I’d forgotten just how loudly the noise of outside traffic used to echo in my Manhattan apartment. But when I walked into Igor and Svetlana Kopystiansky’s exhibition I felt like I was back there overlooking Broadway: Lisson Gallery’s downstairs spaces were permeated by a roar of the streets such as I’ve never heard here in London, where drivers use the horn considerably more sparingly. What I’d always tried so hard to ignore had taken on aesthetic significance in the sound track to the pair’s two-channel video projection Incidents, 1996–2002, and was just as appropriate to the second (otherwise silent) work whose space it invaded, The Day Before Tomorrow, 1999. The latter was a slide projection sequence whose two adjacent screens showed always similar yet never identical shots of banal SoHo street scenes. It’s a demonstration of how a collaborative project can be built out of two near but distinct viewpoints: The couple stood next to each other snapping the same views, so the differences between what appears on the two screens are entirely the product of small differences in position and the speed with which each artist pushed the shutter button. One’s attention is engaged partly by the ghostlike presence of passersby fading in and out of view and partly by the even more intangible presence of the two invisible people who registered their movements.
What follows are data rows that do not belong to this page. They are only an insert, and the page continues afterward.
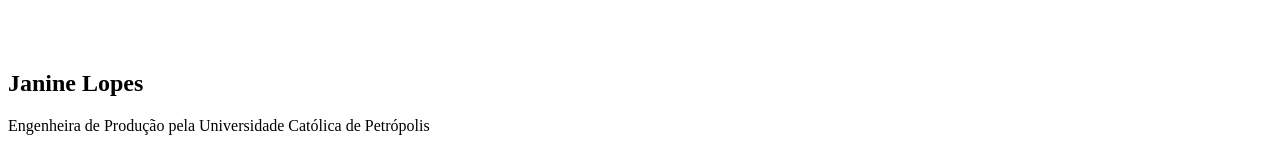
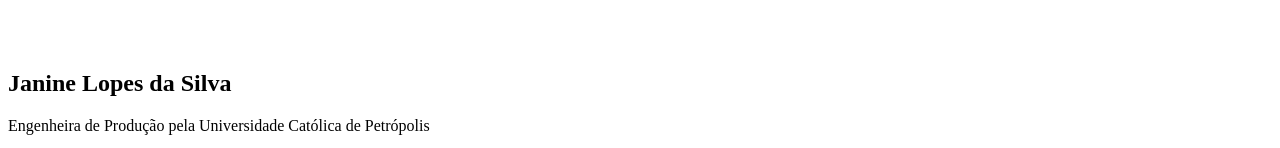
Before and after one commit to JanineEngPro/portifolioPadrao, a plain HTML site: page index.html in a window 1280 px wide. Shown: the part 1462-1610 px from the top of the page. Drawn offline with Linux system fonts and the light colour scheme.

Commit message:
Update index.html
Nome correto

```diff
--- a/index.html
+++ b/index.html
@@ -8,7 +8,7 @@
 </head>
 <body>
    <img src="https://github.com/JanineEngPro/portifolioPadrao/blob/main/fotoCeoDou.png">
-    <h2> Janine Lopes </h2>
+    <h2> Janine Lopes da Silva </h2>
     <p> Engenheira de Produção pela Universidade Católica de Petrópolis</p>
 </body>
 </html>
```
A similar method must have been used to make three untitled diptychs of color photographs showing quantities of paper piled up for recycling, also clearly on the streets of New York. But it’s harder to tell if the same is true of the two sequences of video clips of rubbish being blown around by the wind—cups, cartons, bags, cans, and newspapers whose movements seem almost balletic—that make up Incidents, since the same compare-and-contrast structure is not evident here. What is clear is that the Kopystianskys are concerned with a lyricism of the discarded and the insignificant. That this has been a constant in their work since the beginning of their collaboration was made clear by the pieces exhibited in the upstairs spaces here, all dating from the late ’70s and as focused on overlooked or negligible sights of Moscow as the more recent works were on those of New York. Two black-and-white films from 1979 (presented on video), Steps Sole Sound and 16x, concern nothing more or less than the simple acts of looking up or down. In the former, fluid camera movements follow random traces and footsteps in the snow, while in the latter, a series of brief shots with a stationary camera present the graphic patterns of electrical, telephone, and cable-car lines against an overcast sky.
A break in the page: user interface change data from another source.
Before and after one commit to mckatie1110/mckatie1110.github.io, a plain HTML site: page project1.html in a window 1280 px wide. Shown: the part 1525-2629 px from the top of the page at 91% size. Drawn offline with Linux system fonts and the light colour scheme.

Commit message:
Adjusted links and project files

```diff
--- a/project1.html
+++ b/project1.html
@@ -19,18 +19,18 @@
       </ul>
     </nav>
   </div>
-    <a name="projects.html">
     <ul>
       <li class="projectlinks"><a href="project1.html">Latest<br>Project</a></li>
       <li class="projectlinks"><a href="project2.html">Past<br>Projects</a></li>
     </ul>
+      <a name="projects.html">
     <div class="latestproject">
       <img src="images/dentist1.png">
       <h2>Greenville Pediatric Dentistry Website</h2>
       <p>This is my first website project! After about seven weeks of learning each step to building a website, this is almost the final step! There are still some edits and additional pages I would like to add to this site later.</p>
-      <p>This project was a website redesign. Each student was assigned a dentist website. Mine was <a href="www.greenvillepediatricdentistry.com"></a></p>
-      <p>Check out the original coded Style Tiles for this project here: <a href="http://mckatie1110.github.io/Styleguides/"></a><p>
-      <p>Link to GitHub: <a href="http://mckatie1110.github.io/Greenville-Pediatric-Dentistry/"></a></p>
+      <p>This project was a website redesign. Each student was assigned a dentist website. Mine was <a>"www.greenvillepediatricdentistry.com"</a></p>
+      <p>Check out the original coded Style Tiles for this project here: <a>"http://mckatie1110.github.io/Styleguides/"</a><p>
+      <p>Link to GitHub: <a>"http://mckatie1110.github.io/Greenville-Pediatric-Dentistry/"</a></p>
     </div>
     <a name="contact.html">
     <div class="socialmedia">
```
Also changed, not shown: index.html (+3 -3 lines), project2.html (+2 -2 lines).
Also shown were production stills from several other films made in 1978 and 1979; the films themselves mysteriously disappeared from the artists’ Moscow studio in 1984, but the stills alone are powerfully enigmatic. Images like that of a typewriter buried among fallen autumn leaves (from White Glow, 1978) or some numerals painted, worn away, and repainted on a wooden surface (49, 1978) are strikingly self-sufficient yet pregnant with suggestion. The two camera-based bodies of work shown here, for all the similarities that leap across more than two decades, may seem strikingly different from the work that first garnered the Kopystianskys Western attention, in the late ’80s—work that was, broadly speaking, tied to the traditional arts of painting and sculpture. Yet their thematics of the abandoned or destroyed object have remained remarkably consistent.

Barry Schwabsky